Work instructions: Where in the records does the word "tasca" occur? Copy each line in which it does.

(Data excerpts)
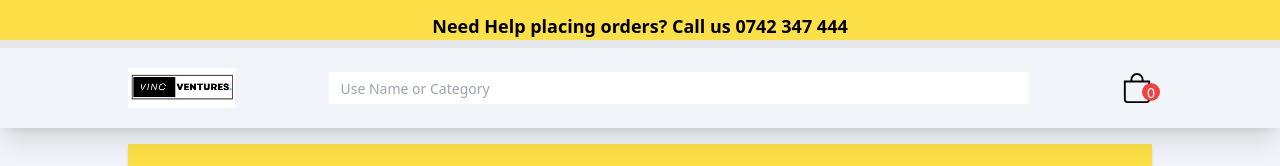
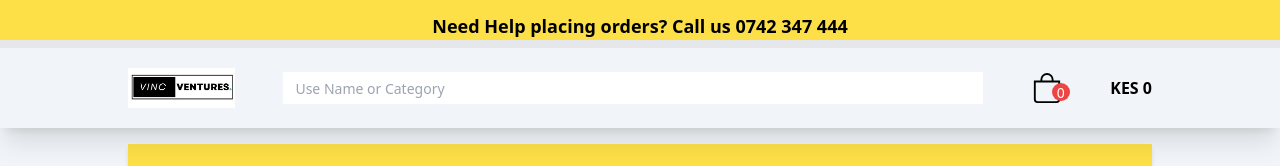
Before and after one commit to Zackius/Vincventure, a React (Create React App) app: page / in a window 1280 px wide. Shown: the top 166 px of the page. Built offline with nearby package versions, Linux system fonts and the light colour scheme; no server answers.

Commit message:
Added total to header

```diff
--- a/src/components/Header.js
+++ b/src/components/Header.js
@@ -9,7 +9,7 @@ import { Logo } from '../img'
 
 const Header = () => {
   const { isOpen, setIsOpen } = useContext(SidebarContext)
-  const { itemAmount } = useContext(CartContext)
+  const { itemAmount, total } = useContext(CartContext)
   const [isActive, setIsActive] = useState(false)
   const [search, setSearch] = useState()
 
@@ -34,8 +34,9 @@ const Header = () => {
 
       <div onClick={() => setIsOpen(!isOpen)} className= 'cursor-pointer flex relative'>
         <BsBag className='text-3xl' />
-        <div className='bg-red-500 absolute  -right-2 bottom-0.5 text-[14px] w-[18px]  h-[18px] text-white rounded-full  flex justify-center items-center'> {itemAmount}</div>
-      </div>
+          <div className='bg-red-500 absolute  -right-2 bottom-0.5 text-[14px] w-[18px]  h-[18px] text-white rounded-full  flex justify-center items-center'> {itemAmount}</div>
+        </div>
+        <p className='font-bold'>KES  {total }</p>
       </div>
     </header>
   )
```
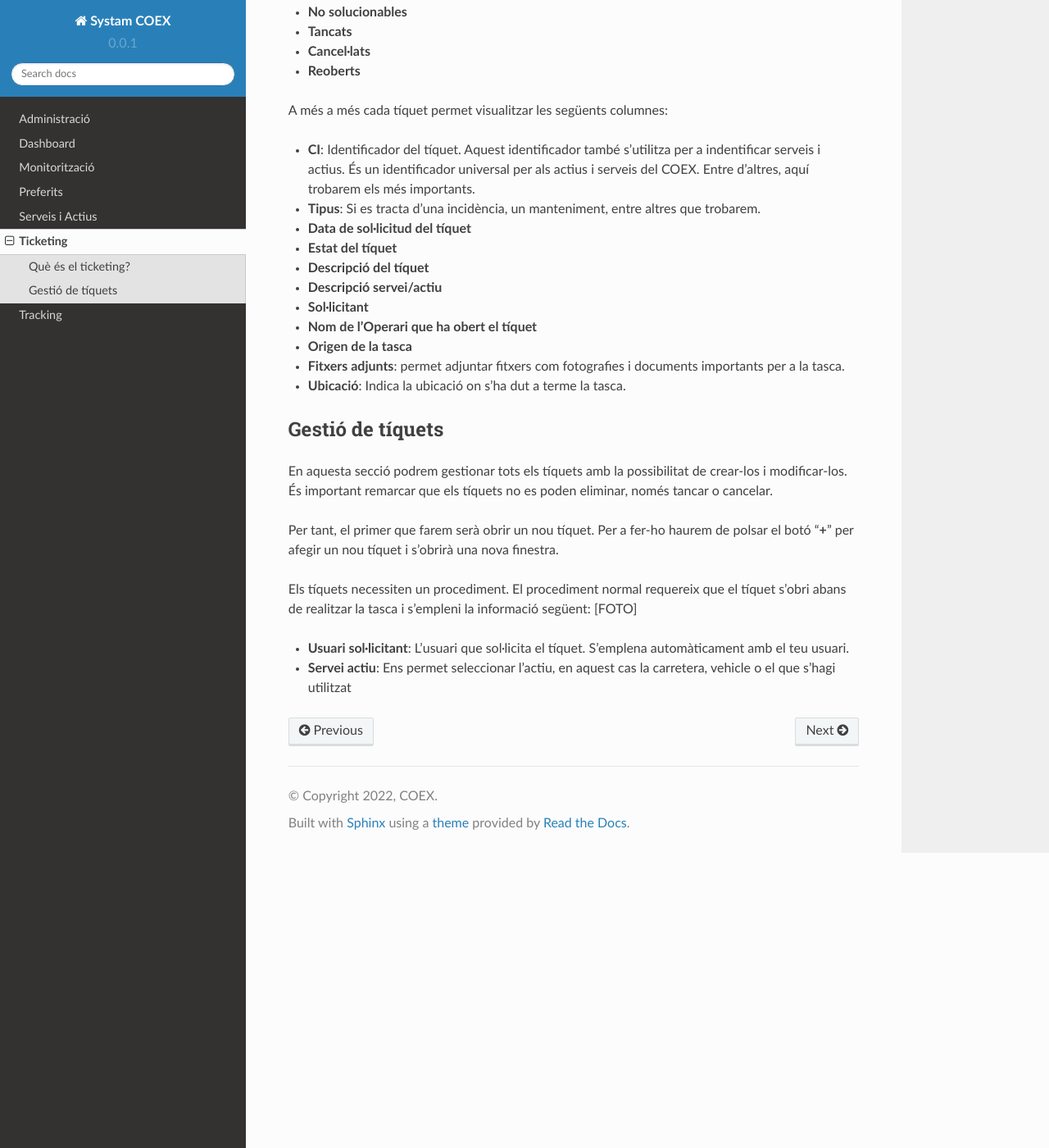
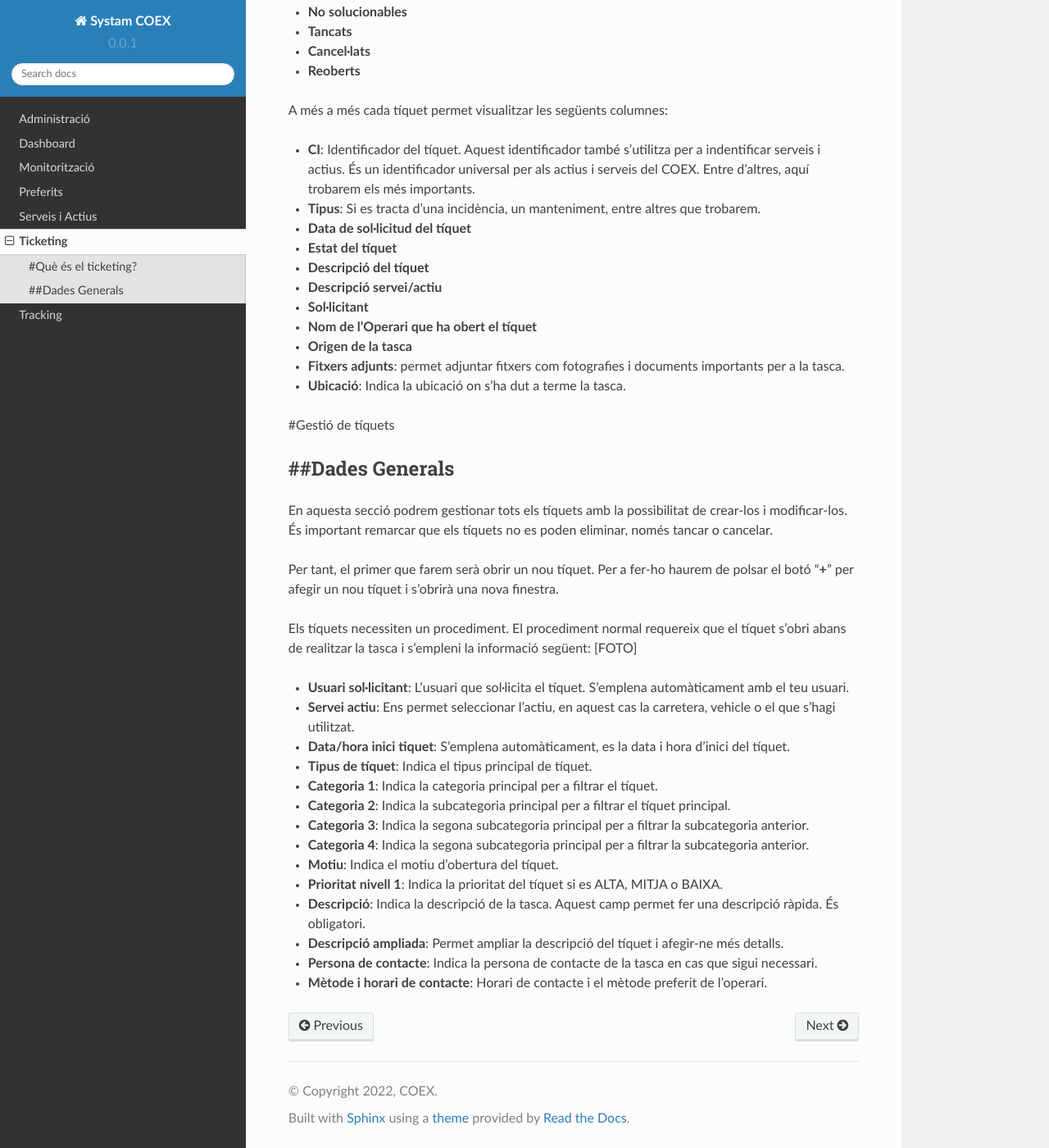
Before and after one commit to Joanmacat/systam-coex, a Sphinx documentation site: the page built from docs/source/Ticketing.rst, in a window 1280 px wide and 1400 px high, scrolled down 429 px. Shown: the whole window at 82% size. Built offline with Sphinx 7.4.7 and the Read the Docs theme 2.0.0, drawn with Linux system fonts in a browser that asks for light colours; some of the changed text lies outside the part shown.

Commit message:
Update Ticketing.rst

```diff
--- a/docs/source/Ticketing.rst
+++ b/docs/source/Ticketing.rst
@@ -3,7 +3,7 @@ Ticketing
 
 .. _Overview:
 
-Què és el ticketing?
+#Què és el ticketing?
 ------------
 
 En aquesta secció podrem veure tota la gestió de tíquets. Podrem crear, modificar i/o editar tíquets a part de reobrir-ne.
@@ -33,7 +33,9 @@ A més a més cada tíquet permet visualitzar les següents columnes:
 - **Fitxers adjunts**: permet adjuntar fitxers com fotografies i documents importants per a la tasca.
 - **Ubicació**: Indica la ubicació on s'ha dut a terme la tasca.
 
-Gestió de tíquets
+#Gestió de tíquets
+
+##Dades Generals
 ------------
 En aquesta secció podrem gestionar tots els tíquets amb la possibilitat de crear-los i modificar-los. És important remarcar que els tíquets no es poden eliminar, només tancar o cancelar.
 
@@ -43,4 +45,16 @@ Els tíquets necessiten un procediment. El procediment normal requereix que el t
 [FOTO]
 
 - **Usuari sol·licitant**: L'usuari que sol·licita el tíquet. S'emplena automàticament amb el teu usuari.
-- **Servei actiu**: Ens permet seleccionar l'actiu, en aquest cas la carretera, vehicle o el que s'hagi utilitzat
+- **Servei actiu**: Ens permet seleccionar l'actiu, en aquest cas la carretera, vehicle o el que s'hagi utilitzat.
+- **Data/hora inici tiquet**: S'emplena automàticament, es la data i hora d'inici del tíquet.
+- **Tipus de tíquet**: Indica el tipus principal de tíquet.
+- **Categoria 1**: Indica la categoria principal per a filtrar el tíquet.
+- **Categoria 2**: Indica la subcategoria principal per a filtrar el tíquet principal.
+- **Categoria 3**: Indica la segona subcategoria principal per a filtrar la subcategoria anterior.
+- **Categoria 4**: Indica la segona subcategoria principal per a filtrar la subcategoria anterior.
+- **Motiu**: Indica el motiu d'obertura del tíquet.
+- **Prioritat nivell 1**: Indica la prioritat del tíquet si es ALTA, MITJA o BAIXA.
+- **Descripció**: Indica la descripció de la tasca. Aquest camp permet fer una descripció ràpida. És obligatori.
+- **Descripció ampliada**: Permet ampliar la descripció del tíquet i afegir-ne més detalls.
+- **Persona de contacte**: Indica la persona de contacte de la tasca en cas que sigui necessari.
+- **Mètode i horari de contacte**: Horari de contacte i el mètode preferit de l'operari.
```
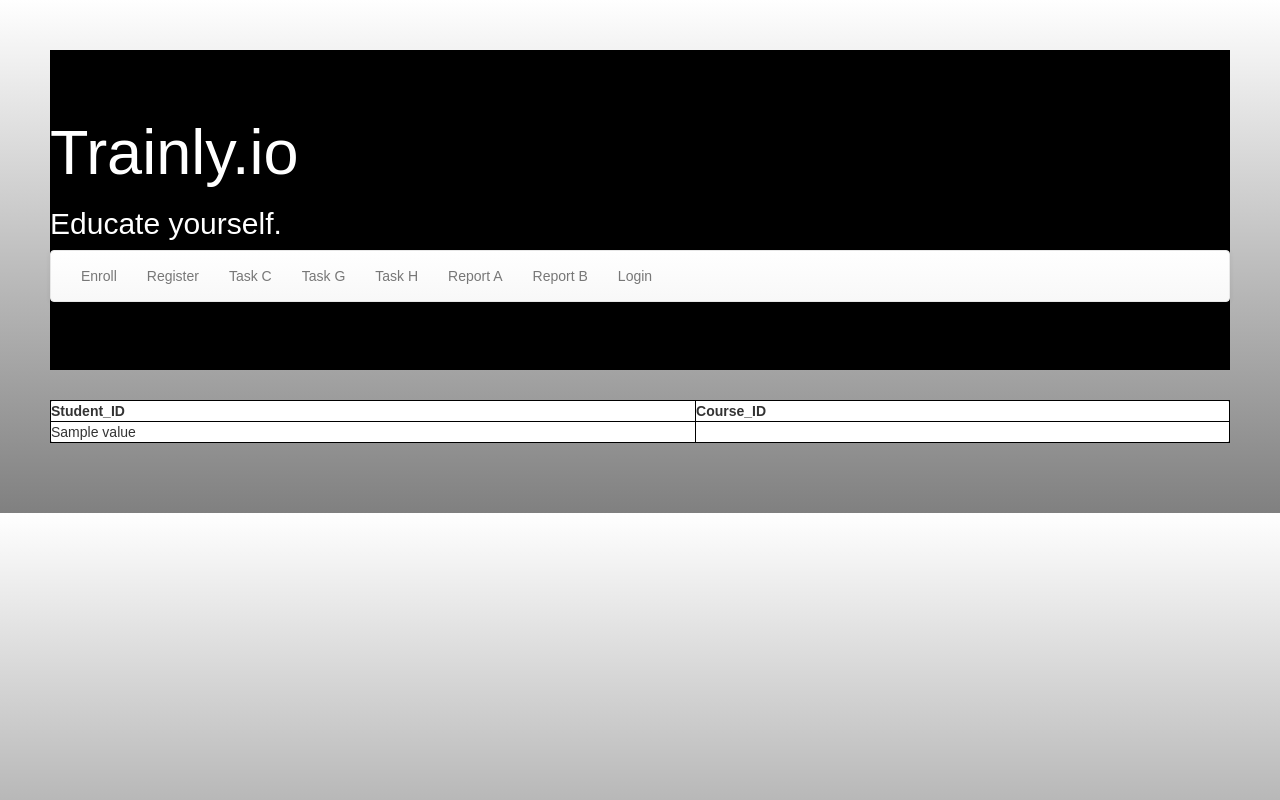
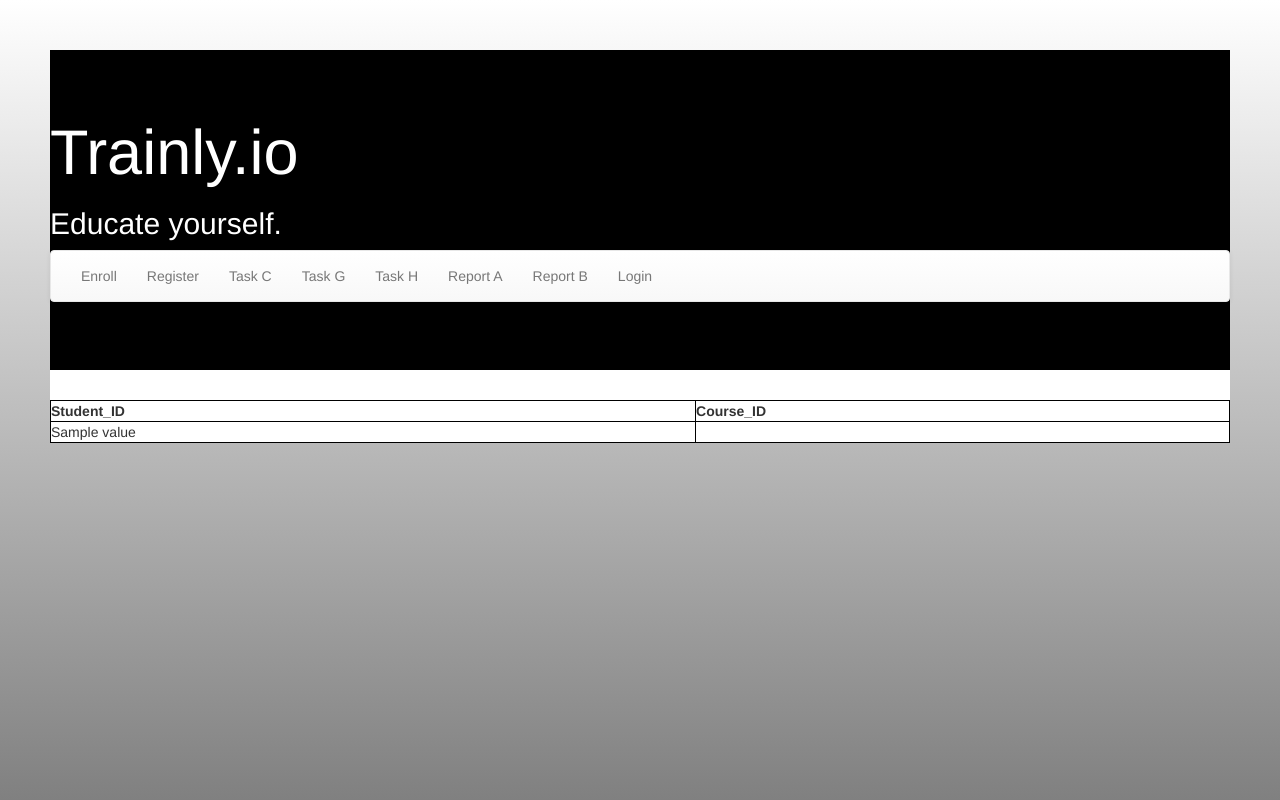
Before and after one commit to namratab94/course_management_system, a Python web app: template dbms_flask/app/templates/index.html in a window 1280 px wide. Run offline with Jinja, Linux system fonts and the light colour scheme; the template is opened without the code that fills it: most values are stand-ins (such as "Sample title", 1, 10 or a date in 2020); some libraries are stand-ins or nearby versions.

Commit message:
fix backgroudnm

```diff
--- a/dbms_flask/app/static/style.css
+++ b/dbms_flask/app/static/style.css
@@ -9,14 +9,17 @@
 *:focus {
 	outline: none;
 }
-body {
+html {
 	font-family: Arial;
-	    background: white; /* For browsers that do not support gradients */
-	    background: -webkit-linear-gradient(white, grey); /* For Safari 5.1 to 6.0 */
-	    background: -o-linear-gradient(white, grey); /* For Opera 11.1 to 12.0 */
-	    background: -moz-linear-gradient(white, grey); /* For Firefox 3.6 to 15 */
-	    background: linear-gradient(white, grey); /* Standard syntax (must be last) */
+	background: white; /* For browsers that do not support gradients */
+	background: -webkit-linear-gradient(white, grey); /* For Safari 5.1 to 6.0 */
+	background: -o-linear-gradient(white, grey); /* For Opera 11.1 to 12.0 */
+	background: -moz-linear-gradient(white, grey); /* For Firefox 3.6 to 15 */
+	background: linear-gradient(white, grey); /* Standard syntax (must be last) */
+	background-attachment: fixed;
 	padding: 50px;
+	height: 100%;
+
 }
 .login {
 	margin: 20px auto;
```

Written answer:
 - **Fitxers adjunts**: permet adjuntar fitxers com fotografies i documents importants per a la tasca.
 - **Ubicació**: Indica la ubicació on s'ha dut a terme la tasca.
+- **Descripció**: Indica la descripció de la tasca. Aquest camp permet fer una descripció ràpida. És obligatori.
+- **Persona de contacte**: Indica la persona de contacte de la tasca en cas que sigui necessari.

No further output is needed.